This guide walks you through setting up your app with Kinvey.


  • Xcode 8.1 or above.
  • iOS 9 or above.
  • Swift 2.3 or above. Refer to the download page for the Kinvey version that matches your preferred Swift version.

Setup Kinvey

You can start using the Kinvey framework in one of three ways - using CocoaPods, using the Kinvey starter app, or using the SDK source code.

Using CocoaPods

If you are using CocoaPods, add the Kinvey Pod to your target in the Podfile.

pod `Kinvey`

For a target called MyProject, your Podfile will look like this:

target 'MyProject' do

  pod 'Kinvey'


From the Terminal, run pod install in the project folder to install the dependency.

If you are using Swift 2.3, you will need to use Kinvey version 3.2.x.

pod 'Kinvey', '~> 3.2.1'

Using the Starter App

You can get started with the Kinvey iOS starter app. The starter app is bundled with the Kinvey framework.

We recommend updating the Kinvey framework in the app to the latest available on our downloads page before you begin.

Using SDK Source Code

The Kinvey iOS SDK is open source. If you prefer to compile your app against the SDK source code, you can follow the instructions on our github repo to set up the SDK.

Initialize Kinvey Client

Before you can communicate with the backend, you need to give the library your app key and secret. This is done with the following code snippet, substituting your app's key and secret (found in the management console header when viewing your app backend). We recommend adding this to your AppDelegate's application:didFinishLaunchingWithOptions: method.

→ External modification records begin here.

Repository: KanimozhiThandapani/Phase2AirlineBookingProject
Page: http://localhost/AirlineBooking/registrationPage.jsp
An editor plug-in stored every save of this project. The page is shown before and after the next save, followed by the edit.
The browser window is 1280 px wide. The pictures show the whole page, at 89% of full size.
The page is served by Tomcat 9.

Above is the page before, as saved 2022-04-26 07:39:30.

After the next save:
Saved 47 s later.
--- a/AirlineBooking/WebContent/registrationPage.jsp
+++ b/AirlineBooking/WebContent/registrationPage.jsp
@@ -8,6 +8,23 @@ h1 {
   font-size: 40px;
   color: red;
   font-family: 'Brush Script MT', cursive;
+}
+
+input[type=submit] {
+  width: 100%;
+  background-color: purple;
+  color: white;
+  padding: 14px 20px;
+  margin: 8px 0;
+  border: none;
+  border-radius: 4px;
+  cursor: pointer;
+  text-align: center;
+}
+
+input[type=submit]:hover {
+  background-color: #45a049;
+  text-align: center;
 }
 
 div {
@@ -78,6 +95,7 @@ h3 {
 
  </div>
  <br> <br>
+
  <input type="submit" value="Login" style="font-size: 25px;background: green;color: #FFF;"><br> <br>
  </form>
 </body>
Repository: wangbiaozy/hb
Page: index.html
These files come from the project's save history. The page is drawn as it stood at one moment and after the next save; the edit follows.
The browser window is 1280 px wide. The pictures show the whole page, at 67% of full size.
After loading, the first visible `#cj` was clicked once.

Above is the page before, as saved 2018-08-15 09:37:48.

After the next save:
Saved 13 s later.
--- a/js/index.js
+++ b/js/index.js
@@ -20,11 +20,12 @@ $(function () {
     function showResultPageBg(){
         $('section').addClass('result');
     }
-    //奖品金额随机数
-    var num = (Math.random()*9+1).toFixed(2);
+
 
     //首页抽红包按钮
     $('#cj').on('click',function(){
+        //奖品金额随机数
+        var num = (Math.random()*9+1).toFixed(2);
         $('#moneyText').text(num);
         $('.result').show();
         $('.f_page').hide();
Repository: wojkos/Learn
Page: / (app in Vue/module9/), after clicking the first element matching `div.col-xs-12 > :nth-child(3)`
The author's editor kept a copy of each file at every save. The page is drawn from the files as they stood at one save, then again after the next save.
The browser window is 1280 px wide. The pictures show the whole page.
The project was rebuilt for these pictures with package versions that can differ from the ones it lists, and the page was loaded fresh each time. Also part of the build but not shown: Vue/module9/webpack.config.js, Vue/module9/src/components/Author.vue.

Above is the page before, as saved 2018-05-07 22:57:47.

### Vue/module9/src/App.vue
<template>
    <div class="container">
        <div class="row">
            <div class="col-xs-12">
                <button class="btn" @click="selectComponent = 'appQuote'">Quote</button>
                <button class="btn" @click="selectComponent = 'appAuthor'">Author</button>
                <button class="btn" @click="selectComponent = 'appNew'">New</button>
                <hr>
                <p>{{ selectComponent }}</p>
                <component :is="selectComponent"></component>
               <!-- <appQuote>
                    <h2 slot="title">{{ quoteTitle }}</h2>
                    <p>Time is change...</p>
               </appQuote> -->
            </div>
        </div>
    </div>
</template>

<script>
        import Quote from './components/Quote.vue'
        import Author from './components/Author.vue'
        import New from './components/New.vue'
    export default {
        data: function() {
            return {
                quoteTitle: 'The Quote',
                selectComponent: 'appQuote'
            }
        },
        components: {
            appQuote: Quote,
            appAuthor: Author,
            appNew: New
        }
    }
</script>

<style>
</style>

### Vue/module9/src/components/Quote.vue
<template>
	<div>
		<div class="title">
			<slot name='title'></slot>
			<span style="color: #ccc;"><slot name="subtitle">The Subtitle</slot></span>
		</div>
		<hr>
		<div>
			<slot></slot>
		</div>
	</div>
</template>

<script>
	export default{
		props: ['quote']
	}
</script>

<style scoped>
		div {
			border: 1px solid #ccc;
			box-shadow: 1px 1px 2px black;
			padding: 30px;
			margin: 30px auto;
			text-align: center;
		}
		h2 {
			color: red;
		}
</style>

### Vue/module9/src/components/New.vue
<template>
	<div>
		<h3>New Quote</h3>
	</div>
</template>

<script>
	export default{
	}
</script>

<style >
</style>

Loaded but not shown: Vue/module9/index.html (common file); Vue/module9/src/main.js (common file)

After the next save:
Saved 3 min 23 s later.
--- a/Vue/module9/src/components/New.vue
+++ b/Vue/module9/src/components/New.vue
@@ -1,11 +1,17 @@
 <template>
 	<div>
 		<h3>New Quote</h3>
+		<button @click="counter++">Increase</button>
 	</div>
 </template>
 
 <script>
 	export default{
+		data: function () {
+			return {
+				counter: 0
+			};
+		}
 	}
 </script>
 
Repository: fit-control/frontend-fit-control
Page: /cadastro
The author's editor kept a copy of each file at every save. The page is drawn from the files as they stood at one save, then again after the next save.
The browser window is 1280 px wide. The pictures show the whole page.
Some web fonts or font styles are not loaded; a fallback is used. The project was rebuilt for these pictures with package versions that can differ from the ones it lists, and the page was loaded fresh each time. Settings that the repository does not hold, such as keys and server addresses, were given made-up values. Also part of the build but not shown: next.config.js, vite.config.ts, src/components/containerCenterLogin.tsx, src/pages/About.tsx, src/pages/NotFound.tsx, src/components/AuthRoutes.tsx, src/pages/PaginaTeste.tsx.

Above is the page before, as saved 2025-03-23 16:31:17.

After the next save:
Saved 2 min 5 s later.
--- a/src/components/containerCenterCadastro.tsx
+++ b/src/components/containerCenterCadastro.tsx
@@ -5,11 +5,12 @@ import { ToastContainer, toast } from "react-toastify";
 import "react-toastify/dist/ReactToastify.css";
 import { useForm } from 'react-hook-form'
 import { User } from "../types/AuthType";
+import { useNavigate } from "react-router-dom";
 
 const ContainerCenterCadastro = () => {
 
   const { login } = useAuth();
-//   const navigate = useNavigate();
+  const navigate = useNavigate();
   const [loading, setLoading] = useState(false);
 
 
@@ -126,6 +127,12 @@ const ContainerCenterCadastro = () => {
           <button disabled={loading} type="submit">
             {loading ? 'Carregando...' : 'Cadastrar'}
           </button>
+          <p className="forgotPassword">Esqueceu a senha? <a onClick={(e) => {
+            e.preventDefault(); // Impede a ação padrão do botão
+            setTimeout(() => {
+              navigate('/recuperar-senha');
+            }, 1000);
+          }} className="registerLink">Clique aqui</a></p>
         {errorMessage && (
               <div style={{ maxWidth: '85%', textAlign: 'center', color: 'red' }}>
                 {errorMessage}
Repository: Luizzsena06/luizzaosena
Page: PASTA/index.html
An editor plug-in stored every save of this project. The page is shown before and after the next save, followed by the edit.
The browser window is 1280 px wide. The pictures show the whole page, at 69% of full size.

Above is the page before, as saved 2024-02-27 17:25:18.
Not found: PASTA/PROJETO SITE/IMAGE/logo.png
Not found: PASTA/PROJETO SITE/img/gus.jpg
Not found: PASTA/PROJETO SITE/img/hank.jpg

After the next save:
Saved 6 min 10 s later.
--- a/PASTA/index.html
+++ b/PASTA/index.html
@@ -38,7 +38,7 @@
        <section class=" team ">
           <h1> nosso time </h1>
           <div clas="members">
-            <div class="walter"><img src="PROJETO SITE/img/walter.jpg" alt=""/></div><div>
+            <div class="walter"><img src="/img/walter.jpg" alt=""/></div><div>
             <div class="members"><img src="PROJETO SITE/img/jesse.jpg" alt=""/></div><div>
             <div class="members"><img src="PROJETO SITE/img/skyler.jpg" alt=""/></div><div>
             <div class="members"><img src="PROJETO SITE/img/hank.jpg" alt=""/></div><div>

import Kinvey

    appKey: "<#Your app key#>",
    appSecret: "<#Your app secret#>"

Customers with dedicated Kinvey instances will need to set the apiHostname to your dedicated Kinvey host URL.

You can find the host URL in your console dashboard, next to your App Key and App Secret.

//Set the apiHostName to a sample url.
//Replace the sample url with the url for your dedicated Kinvey backend.
    appKey: "<#Your app key#>",
    appSecret: "<#Your app secret#>",
    apiHostName: NSURL(string: "<#>")!
//Set the apiHostName to a sample url.
//Replace the sample url with the url of your dedicated Kinvey backend.
    appKey: "<#Your app key#>",
    appSecret: "<#Your app secret#>",
    apiHostName: URL(string: "<#>")!

Verify Set Up

You can use to verify that the app credentials were entered correctly. This function will contact the backend and verify that the library can communicate with your app. This code can be placed in your UIApplicationDelegate.application(_, didFinishLaunchingWithOptions:) method after the Client.initialize(). This function is good for while-in-development sanity check, but we do not recommend using it as part of a production application. The ping method is a not a robust way to test that the service is available. { (result: Result<EnvironmentInfo, Swift.Error>) in
    switch result {
    case .success(let envInfo):
    case .failure(let error):

Every App has an Active User

Your app will be used by a real-life human being. This person is represented by the Active User. This user object must explicitly be created, either with a username and password, OAuth sign-on (such as Facebook, Google+, LinkedIn, etc.), or Mobile Identity Connect. See the User Guide for more information.

What's next

You are now ready to start building your awesome apps! Next we recommend diving into the User Guide or Data Store Guide to learn more about our service, or explore the sample apps to go straight to working projects.

Got a question?